= Directions for this task =
Extract all lines in the data that contain the word "icon".

= Records provided =

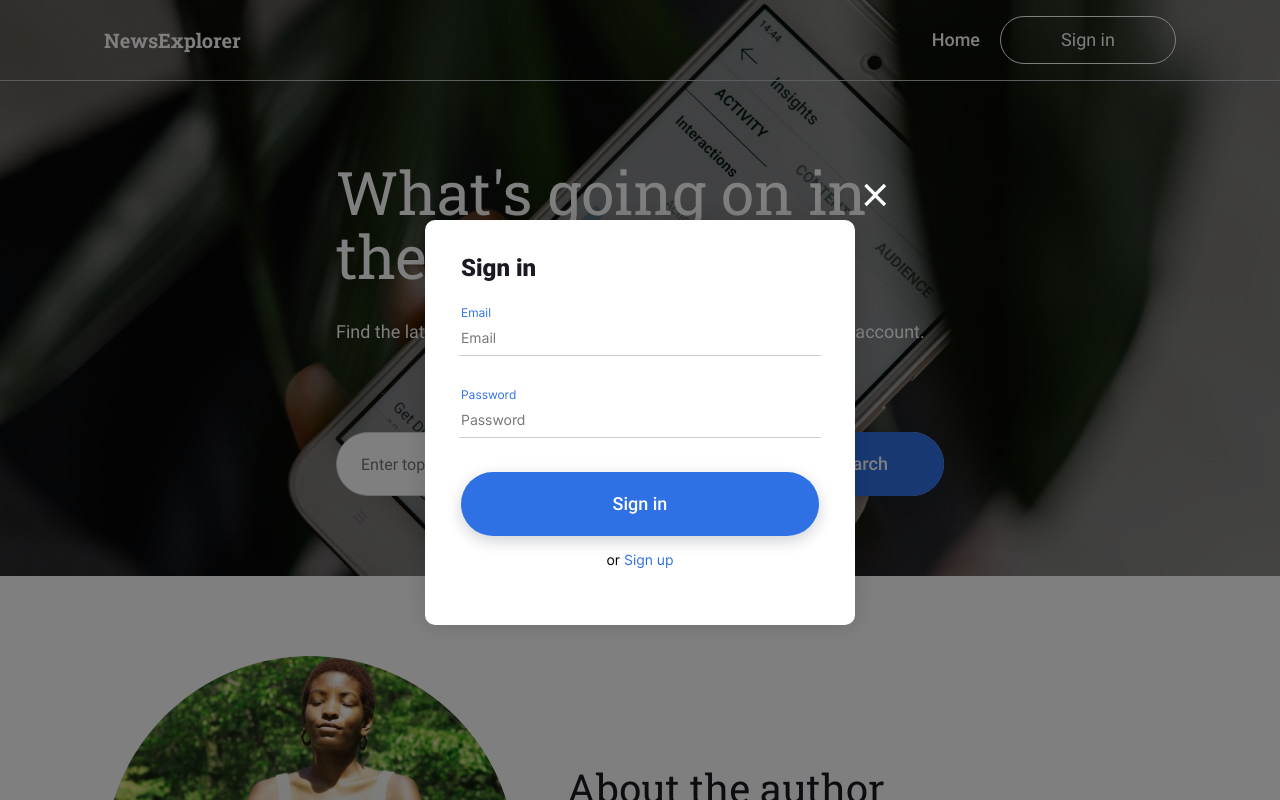
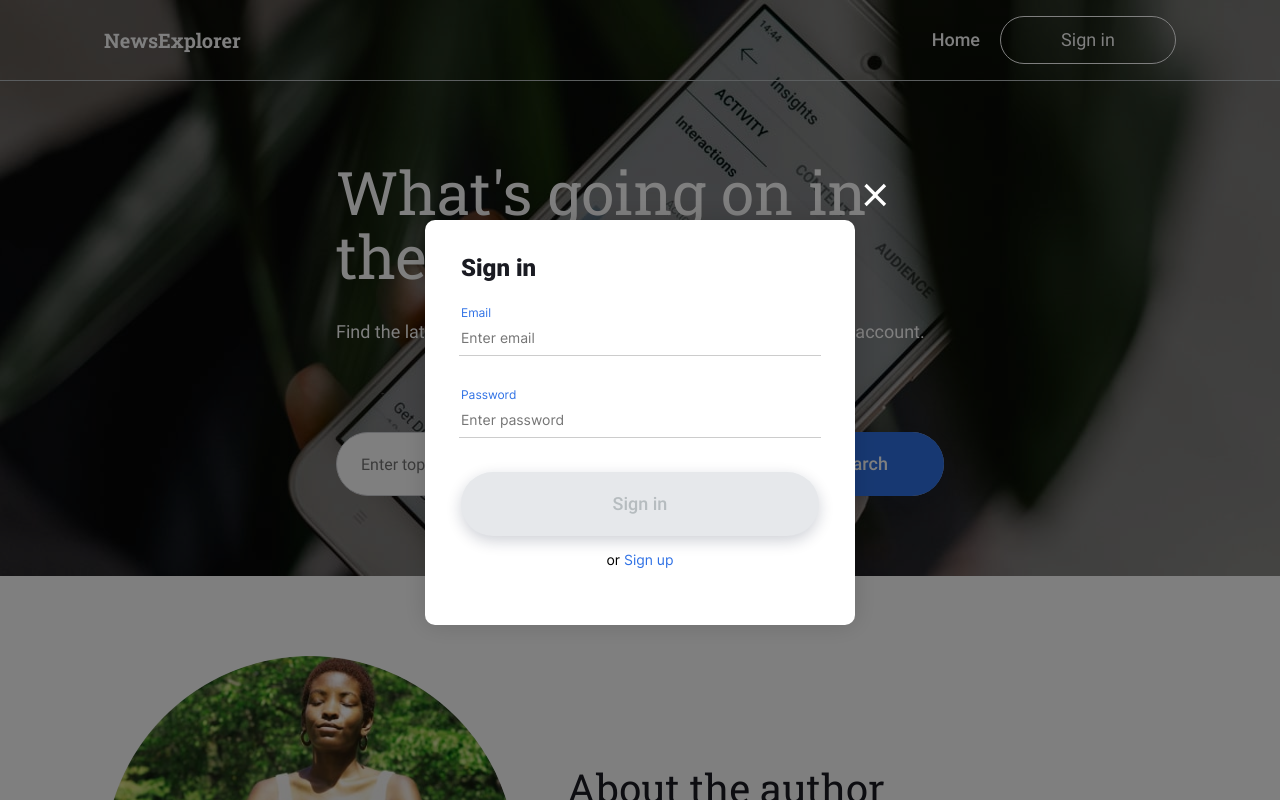
Before and after one commit to veralea/news-explorer-frontend, a React (Create React App) app: page / in a window 1280 px wide. Both pictures are taken after a click on the button "Sign in". Shown: the top 800 px of the page. Built offline with nearby package versions, Linux system fonts and the light colour scheme.

Commit message:
feat: login

```diff
--- a/src/components/App/App.js
+++ b/src/components/App/App.js
@@ -99,10 +99,26 @@ function App() {
     setIsSigninPopupOpen(true);
   }
 
-  function handleLoginFormSubmit(e) {
+  function handleLogoutButtonClick() {
+    setIsLogged(false);
+    localStorage.removeItem('token');
+  }
+
+  function handleLoginFormSubmit(e,email, password) {
     e.preventDefault();
-    setIsLogged(true);
-    setIsSigninPopupOpen(false);
+    setIsErrorSubmitVisibled(false);
+    auth.authorize(email, password).then((res) => {
+      console.log(res.token);
+      localStorage.setItem('token', res.token);
+      setIsLogged(true);
+      setIsSigninPopupOpen(false);
+      setIsErrorSubmitVisibled(false);
+    })
+    .catch((err) => {
+      setIsErrorSubmitVisibled(true);
+      setErrorText(err);
+      setIsLogged(false);
+    });
   }
 
   function handleLogupFormSubmit(e, email, password, username) {
@@ -114,7 +130,6 @@ function App() {
       setIsErrorSubmitVisibled(false);
     })
     .catch((err) => {
-      console.log(err);
       setIsErrorSubmitVisibled(true);
       setErrorText(err);
     });
@@ -155,6 +170,7 @@ function App() {
       <CurrentUserContext.Provider value={currentUser}>
         <Header
           onLoginButtonClick={handleLoginButtonClick}
+          onLogoutButtonClick={handleLogoutButtonClick}
           isLogged={isLogged}
         />
         <Switch>
@@ -189,7 +205,10 @@ function App() {
                 onClose={closeAllPopups}
                 buttonText='Sign in'
                 onSignupLinkClick={handleSignupLinkClick}
-                onSubmit={handleLoginFormSubmit}
+                login={handleLoginFormSubmit}
+                useForm={useFormWithValidation}
+                isErrorSubmitVisibled = {isErrorSubmitVisibled}
+                errorText = {errorText}
         />
         <Register
                 name='signup'
--- a/src/components/Header/Header.js
+++ b/src/components/Header/Header.js
@@ -29,6 +29,7 @@ function Header(props) {
               isLogged={props.isLogged}
               name="Elise"
               onLoginButtonClick={props.onLoginButtonClick}
+              onLogoutButtonClick={props.onLogoutButtonClick}
             />
             <div
               className={window.location.href.includes("/saved-news")
--- a/src/components/LoginButton/LoginButton.js
+++ b/src/components/LoginButton/LoginButton.js
@@ -5,7 +5,13 @@ if(props.isLogged){
                 ? "login-button login-button_black"
                 : "login-button "}>
                 <span className="login-button__text">{props.name}</span>
-                <div className={window.location.href.includes("/saved-news") ? "login-button__exit-icon login-button__exit-icon_black" :"login-button__exit-icon"}></div>
+                <div
+                    className={window.location.href.includes("/saved-news")
+                        ? "login-button__exit-icon login-button__exit-icon_black"
+                        :"login-button__exit-icon"}
+                    onClick={props.onLogoutButtonClick}
+                >
+                </div>
             </div>
         );
     } else {
--- a/src/components/LoginButton/__exit-icon/login-button__exit-icon.css
+++ b/src/components/LoginButton/__exit-icon/login-button__exit-icon.css
@@ -9,4 +9,9 @@
     align-self: center;
     justify-self: center;
     margin-left: 10px;
+    cursor: pointer;
 }
+
+.login-button__exit-icon:hover {
+    opacity: 0.8;
+}
--- a/src/components/Navigation/Navigation.js
+++ b/src/components/Navigation/Navigation.js
@@ -25,6 +25,7 @@ function Navigation(props) {
             isLogged={props.isLogged}
             name={props.name}
             onLoginButtonClick={props.onLoginButtonClick}
+            onLogoutButtonClick={props.onLogoutButtonClick}
           />
         </li>
       </ul>
--- a/src/components/PopupWithForm/PopupWithForm.js
+++ b/src/components/PopupWithForm/PopupWithForm.js
@@ -4,13 +4,25 @@ function PopupWithForm(props) {
     const [email, setEmail] = useState('');
     const [password, setPassword] = useState('');
 
+    const useFormObj = props.useForm();
+
     function handleEmailChange(e) {
       setEmail(e.target.value);
+      useFormObj.handleChange(e);
     }
 
     function handlePasswordChange(e) {
       setPassword(e.target.value);
+      useFormObj.handleChange(e);
     }
+
+    function handleSubmit(e) {
+        e.preventDefault();
+        if (useFormObj.isValid) {
+          props.login(e, useFormObj.values.email, useFormObj.values.password);
+          useFormObj.resetForm();
+        }
+      }
 
     return (
         <section className={`popup popup_type_${props.name} ${props.isOpen ? 'popup_opened' : ''}`}>
@@ -20,19 +32,21 @@ function PopupWithForm(props) {
                 aria-label="close button"
                 onClick={props.onClose}
             ></button>
-            <form className={`popup__form popup__form_type_${props.name}`} onSubmit={props.onSubmit}>
+            <form className={`popup__form popup__form_type_${props.name}`} onSubmit={handleSubmit}>
             <h2 className="popup__title">{`${props.title}`}</h2>
-            {/* {props.children} */}
             <label className="popup__label" htmlFor="email">Email</label>
             <input type="email" id="email" className="popup__input" onChange = {handleEmailChange}
-            name="email" value={email} placeholder="Email" required />
+            name="email" value={email} placeholder="Enter email" required />
             <span className="popup__error"></span>
             <label className="popup__label" htmlFor="password">Password</label>
             <input type="password" id="password" className="popup__input" onChange = {handlePasswordChange}
-            name="password" value={password} placeholder="Password" required />
-                <span className="popup__error"></span>
-            <button type="submit" name="submit"
-                className="button popup__button">
+            name="password" value={password} placeholder="Enter password" required />
+            <span className="popup__error"></span>
+            <p className={`popup__submit-error ${props.isErrorSubmitVisibled ? '' : 'popup__submit-error_hidden'}`}>
+              {props.errorText}
+            </p>
+            <button type={useFormObj.isValid ? "submit" : "button"} name="submit"
+                className={`popup__button ${useFormObj.isValid ? '' : 'popup__button_disabled'}`}>
                 {props.buttonText}
             </button>
             <p className="popup__link" onClick={props.onSignupLinkClick}>
```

= Written response =
-                <div className={window.location.href.includes("/saved-news") ? "login-button__exit-icon login-button__exit-icon_black" :"login-button__exit-icon"}></div>
+                        ? "login-button__exit-icon login-button__exit-icon_black"
+                        :"login-button__exit-icon"}
--- a/src/components/LoginButton/__exit-icon/login-button__exit-icon.css
+++ b/src/components/LoginButton/__exit-icon/login-button__exit-icon.css
+.login-button__exit-icon:hover {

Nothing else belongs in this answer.